Critter Column: Marsupials

by Jack Perkins

I’ve never thought much about pouched-mammals (Marsupials) until one lumbered into our family room last week.  It was late, and while we were sitting numbed and trance-like in front of the TV, a small furry critter entered stage left and moved to center stage right below the BBC production of Sense and Sensibility.

Rat?  No, definitely opossum, baby possum.  We got excited, and I thought what a  cool pet it would be.  It was slightly smaller than my fist, fully-furred, and it opened its mouth wide and hissed, trying to look fearsome but only making me want him even more.

He wasn’t very quick, and we got him in a box pronto, added a nice pillow case for him to cozy up with and even placed a heating pad next to it.  They live outside in the cold and wet but I wanted my possum to be very comfortable for a change.

I got on Youtube and started watching pet possum videos, possums wearing clothes, possums riding unicycles, water skiing, and possum juggling…  I really want a pet possum.  Then I checked out their care and feeding and snapped out of it.

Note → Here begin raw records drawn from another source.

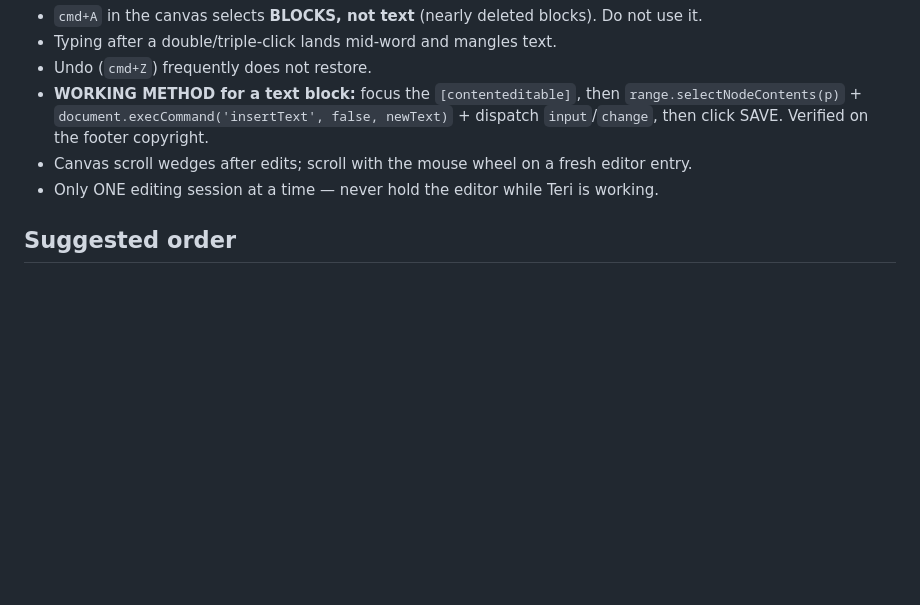
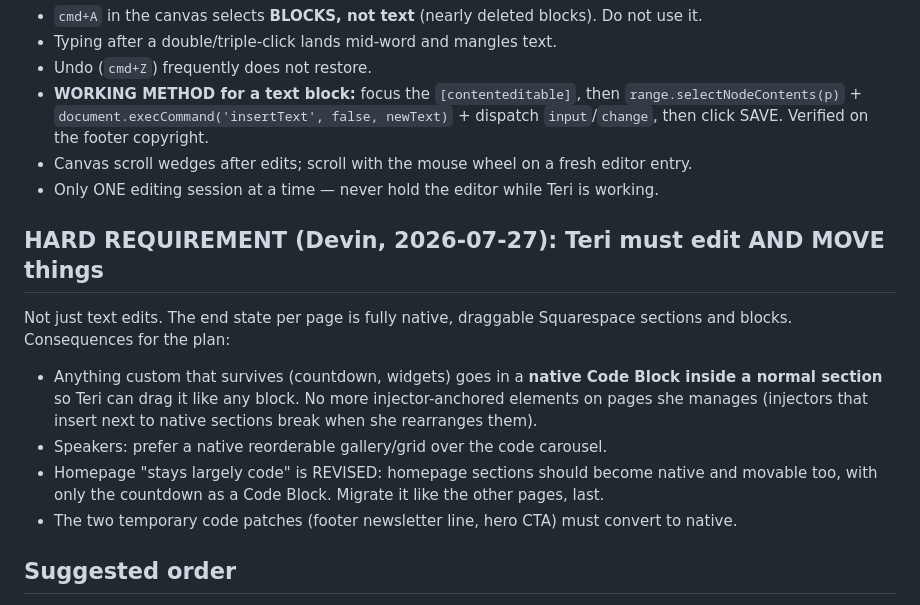
Before and after one commit to devinfromchi-sys/more-2027-preview, a Markdown page: EDITABLE-MIGRATION.md, the part around the change. Rendered like a GitHub page; blank space fills up the shorter version.

Commit message:
docs: hard requirement - Teri must edit AND move things; end state is fully native draggable sections, countdown as a movable Code Block, homepage migrates too

```diff
--- a/EDITABLE-MIGRATION.md
+++ b/EDITABLE-MIGRATION.md
@@ -37,6 +37,18 @@ native content, not the injected content.
   dispatch `input`/`change`, then click SAVE. Verified on the footer copyright.
 - Canvas scroll wedges after edits; scroll with the mouse wheel on a fresh editor entry.
 - Only ONE editing session at a time — never hold the editor while Teri is working.
+
+
+## HARD REQUIREMENT (Devin, 2026-07-27): Teri must edit AND MOVE things
+Not just text edits. The end state per page is fully native, draggable Squarespace sections and
+blocks. Consequences for the plan:
+- Anything custom that survives (countdown, widgets) goes in a **native Code Block inside a normal
+  section** so Teri can drag it like any block. No more injector-anchored elements on pages she
+  manages (injectors that insert next to native sections break when she rearranges them).
+- Speakers: prefer a native reorderable gallery/grid over the code carousel.
+- Homepage "stays largely code" is REVISED: homepage sections should become native and movable
+  too, with only the countdown as a Code Block. Migrate it like the other pages, last.
+- The two temporary code patches (footer newsletter line, hero CTA) must convert to native.
 
 ## Suggested order
 1. **FAQ** (proof page) — highest value: it is what Teri updates most, and its native content is
```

Reluctantly I fired off an email to the local wildlife rescue center and in the morning their reply was: “You can simply put it back outside and it will be fine.

It probably just fell off its mother and is looking for food.  This is normal for the time of year.  Even though it is tiny, it is several months old and needs to be independent.  If you think it truly needs help, take it to the Wildlife Center of Silicon Valley.”

So they crawl from their mother’s pouch and hang onto her fur until they are fully furred, and when they let go, the mother doesn’t wait for them. That’s it, they are on their own.

I’ve been leaving my garage door open a lot lately and that’s how the little fellow found us that night.  We put him in the bamboo hedge in my back yard and a half hour later I went to see if he was okay. I couldn’t find him, but I felt like I was being watched.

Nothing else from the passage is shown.